The required result is every line of the records that includes "background".

-------- Entries supplied

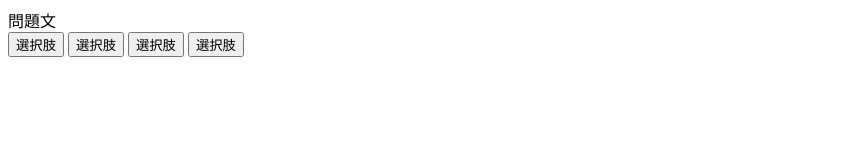
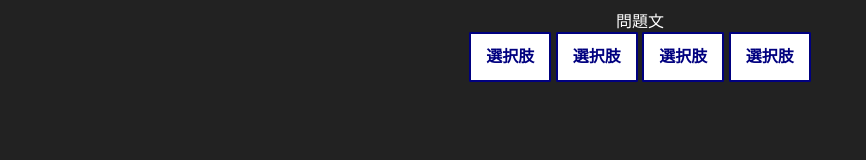
Before and after one commit to MarkO2357/Quiz2, a plain HTML site: page quiz.html in a window 1280 px wide. Shown: the whole page, without its empty margins (0-866 px from the left). Drawn offline with Linux system fonts and the light colour scheme.

Commit message:
Update quiz.html

```diff
--- a/quiz.html
+++ b/quiz.html
@@ -1,6 +1,71 @@
 <!DOCTYPE html>
-<head>
-</head>
+<html lang="ja">
+    <head>
+        <meta charset="UTF-8">
+        <meta http-equiv="X-UA-Compatible" content="IE=edge">
+        <meta name="viewport" content="width=device-width, initial-scale=1.0">
+        <title>Quiz</title>
+        <style>
+            body {
+                background-color: #222;
+                font-family     : "Helvetica Neue", Arial, "Hiragino Kaku Gothic ProN", "Hiragino Sans", Meiryo, sans-serif;
+                text-align      : center;
+            }
+            .button {
+                -webkit-appearance  : none;
+                border-radius   : 0;
+                display         : inline;
+                border-radius   : 2%;
+                font-size       : 1rem;
+                text-align      : center;
+                cursor          : pointer;
+                padding         : 15px;
+                background      : #fff;
+                color           : #00007f;
+                line-height     : 1em;
+                transition      : .3s;
+                border          : 2px solid #00007f;
+                font-weight     : bold;
+                margin          : 20 auto;
+            }
+            .button:hover {
+                color           : #fff;
+                background      : #00007f;
+            }
+            .question,.show-result {
+                color           : #fff;
+            }
+            .time-gauge {
+                animation       : progress 10000ms linear 1;
+                background-color: #FE4946;
+                bottom          : 0;
+                color           : #fff;
+                height          : 10px;
+                position        : absolute;
+            }
+            .size {
+                width           : 160px;
+                margin          : 0 auto;
+            }
+            @keyframes progress {
+                100% {
+                    width       : 0%;
+                }
+                50% {
+                    width       : 50%;
+                    background  : #FE4946;
+                }
+                20% {
+                    width       : 80%;
+                    background  : #F8FE46;
+                }
+                0% {
+                    width       : 100%;
+                    background  : #00E942;
+                }
+            }
+        </style>
+    </head>
 <body onload = "chooseQuestion();chooseChoices()">
     <section>
         <div id = "quizQuestion" class="question">問題文</div>
```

----------------

▸ Task answer
+                background-color: #222;
+                background      : #fff;
+                background      : #00007f;
+                background-color: #FE4946;
+                    background  : #FE4946;
+                    background  : #F8FE46;
+                    background  : #00E942;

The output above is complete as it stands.